OUT OF all the four members of Ride – Mark, Andy, Loz and Steve, it’s hands down Andy who’s had the most varied and viable extra-curricular activities.
There was Hurricane #1, his Britpoppish outfit from immediately following the black nite crash of first-era Ride, who grazed the top 20 with “Only the Strongest Will Survive.”
Following that band’s two LPs, he moved through a brief gun-for-hire slot with Gay Dad and on into all-conquering Oasis, staying on the Liam side of that rupture in Beady Eye.
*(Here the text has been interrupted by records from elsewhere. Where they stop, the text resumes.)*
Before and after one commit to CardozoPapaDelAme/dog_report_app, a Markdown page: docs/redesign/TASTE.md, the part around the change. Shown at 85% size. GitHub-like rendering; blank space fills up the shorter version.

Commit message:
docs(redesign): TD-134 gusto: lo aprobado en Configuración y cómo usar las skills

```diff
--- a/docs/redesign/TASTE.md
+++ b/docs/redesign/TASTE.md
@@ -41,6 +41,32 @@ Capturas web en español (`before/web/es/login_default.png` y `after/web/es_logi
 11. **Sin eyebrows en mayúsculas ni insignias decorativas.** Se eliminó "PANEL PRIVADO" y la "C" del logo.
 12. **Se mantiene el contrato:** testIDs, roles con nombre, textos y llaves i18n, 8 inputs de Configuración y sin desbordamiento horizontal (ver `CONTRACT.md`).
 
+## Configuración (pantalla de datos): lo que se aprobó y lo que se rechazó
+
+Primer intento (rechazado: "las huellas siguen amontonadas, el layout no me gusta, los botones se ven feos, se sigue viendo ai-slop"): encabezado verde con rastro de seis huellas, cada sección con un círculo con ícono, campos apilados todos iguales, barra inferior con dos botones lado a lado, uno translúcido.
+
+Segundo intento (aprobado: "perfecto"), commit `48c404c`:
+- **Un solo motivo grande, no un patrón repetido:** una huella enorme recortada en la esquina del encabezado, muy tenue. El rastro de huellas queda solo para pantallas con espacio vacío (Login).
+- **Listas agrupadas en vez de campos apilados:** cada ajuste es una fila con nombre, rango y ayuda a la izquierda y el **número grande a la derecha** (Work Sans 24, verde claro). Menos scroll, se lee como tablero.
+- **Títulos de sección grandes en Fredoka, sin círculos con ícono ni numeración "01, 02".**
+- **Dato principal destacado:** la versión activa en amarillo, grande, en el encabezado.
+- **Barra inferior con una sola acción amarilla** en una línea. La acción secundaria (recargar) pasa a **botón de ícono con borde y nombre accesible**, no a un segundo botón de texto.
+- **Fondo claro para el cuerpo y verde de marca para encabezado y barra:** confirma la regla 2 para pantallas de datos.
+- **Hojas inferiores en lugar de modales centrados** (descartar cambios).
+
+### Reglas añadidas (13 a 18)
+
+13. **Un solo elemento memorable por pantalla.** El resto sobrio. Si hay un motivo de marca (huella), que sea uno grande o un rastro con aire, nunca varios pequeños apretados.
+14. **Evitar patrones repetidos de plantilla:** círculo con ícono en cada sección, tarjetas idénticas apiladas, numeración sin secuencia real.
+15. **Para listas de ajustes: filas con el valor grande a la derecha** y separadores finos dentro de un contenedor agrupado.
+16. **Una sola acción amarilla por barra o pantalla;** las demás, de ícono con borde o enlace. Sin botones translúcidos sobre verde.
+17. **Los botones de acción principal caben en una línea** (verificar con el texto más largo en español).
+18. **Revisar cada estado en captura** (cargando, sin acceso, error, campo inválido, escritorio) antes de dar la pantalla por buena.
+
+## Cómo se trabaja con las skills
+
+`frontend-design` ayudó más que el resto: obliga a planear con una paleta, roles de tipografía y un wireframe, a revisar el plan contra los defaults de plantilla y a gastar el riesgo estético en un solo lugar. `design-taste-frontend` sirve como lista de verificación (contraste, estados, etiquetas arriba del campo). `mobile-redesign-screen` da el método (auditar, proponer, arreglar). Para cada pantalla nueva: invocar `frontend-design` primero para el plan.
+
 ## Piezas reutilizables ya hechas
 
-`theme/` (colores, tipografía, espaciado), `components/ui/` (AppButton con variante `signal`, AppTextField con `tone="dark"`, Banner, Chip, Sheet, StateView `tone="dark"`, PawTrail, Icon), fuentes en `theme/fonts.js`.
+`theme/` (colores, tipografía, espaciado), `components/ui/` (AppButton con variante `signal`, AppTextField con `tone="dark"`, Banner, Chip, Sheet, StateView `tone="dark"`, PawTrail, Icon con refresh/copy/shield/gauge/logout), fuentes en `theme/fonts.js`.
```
The circle seemed complete with the glorious reformation of Ride, but Andy still had a hankering after a more recherche electronica outlet, which was given voice in the shape of last year’s warmly-received Dissident set, under his GLOK nom-de-plume.
And now Dissident itself has come back for a further tinkering, a further exploration, in the shape of Dissident Remixed, for which Andy has gathered a guest list of the great and innovative to push the original furthur.
It all kicks off with London graffiti legend Richard Sen, whose rerub of the title track pushes out on a raft of a punchy, rock-paced break, all layered up with space disco lofts, electro insistence and a certain Daft Punk-like cosmos vibe. It’s music to skin up to at a rave at an observatory.
GLOK labelmate Franz Kirmann pulls a similar tone on his M25 Mix of “Kolokol”. You want to sashay to this one. It’s trancy in the best sense, not in the much-abused sense: it pulses and mantras and wants the space inside your skull.
Chloé Raunet, as C.A.R., has more eerie, downbeat things to say with “Weaver”. There’s distant samples with that Boards of Canada memory-unsteadiness. It has proper hauntological proudness; it’s looking back at Earth from a pristine white pod on the red planet.
Andy looks his electronica in the mirror with his own retake on “Pulsing”. The kick drum is right at the back, gently nudging; the synth textures up front wow and flutter over piano notes, scattered over the horizon. Imagine Basic Channel getting just slightly more Ghost Box in their minimal scaping. Not forgetting his roots over on the analogue side of things, there’s big shoegazey shimmer, too; nice.
A personal highlight is Timothy Clerkin’s take on “Projected Sounds”; there’s haze, retro synth motifs, discorporeal female voices. I want this loud on vinyl with a sunset. Preferably in a twin-sun sort of galaxy. Guitars are overdriven, hum and fuzz, growl, just barely suppressed.
RIP Andrew Weatherall, a true gent. One of his last creative acts before he left us would’ve been his Sabres-style, cinematic sweep across “Cloud Cover”, gentle and occasionally eerie by turns, with that classic Weatherall boom and skitter.
Minotaur Shock has always been one of the more interesting artists on the edge of the downbeats scene. Now also happily at home at Bytes after stints at Melodic and 4AD, he brings a little introspective atmosphere. It’s playful and textured and ethereal. Yum.
James Kenneth Chapman, who records as Maps, has also gradually sidled in from leftfield to an eventual Mute contract. His reversioning of “Pulsing” is beautiful and filmic, almost Nordic, with a real elegance. Massive bass threnody well … pulses, Music for glaciers, this.
Your journey is completed with an additional dub on “Kolokol” from Franz Kirmann, which is ooh, soo tremulously burbling and alien; and another GLOK retake on the title track, bringing it right out into krautrock.
In summary? As any remix project is, it’s more of a fractal journey than a unified whole. Yet there’s a real cohesion here. The leading edge of the album has much, much more knowledge of a techno club dancefloor than you would imagine any Ride-related album to have business to be; as it journeys on, it loosens up and stretches, gets eerier and increasingly deep in its textures. Snag a vinyl copy if you can. I sense this one will reward a lot of 2am plays.
GLOK’s Dissident Remixed will be released by Bytes on August 7th on digital and limited edition, double-gatefold, transparent blue and pink splatter vinyl, with extended sleevenotes from Andy Bell on the music that influenced GLOK. Pre-order yours at Bandcamp.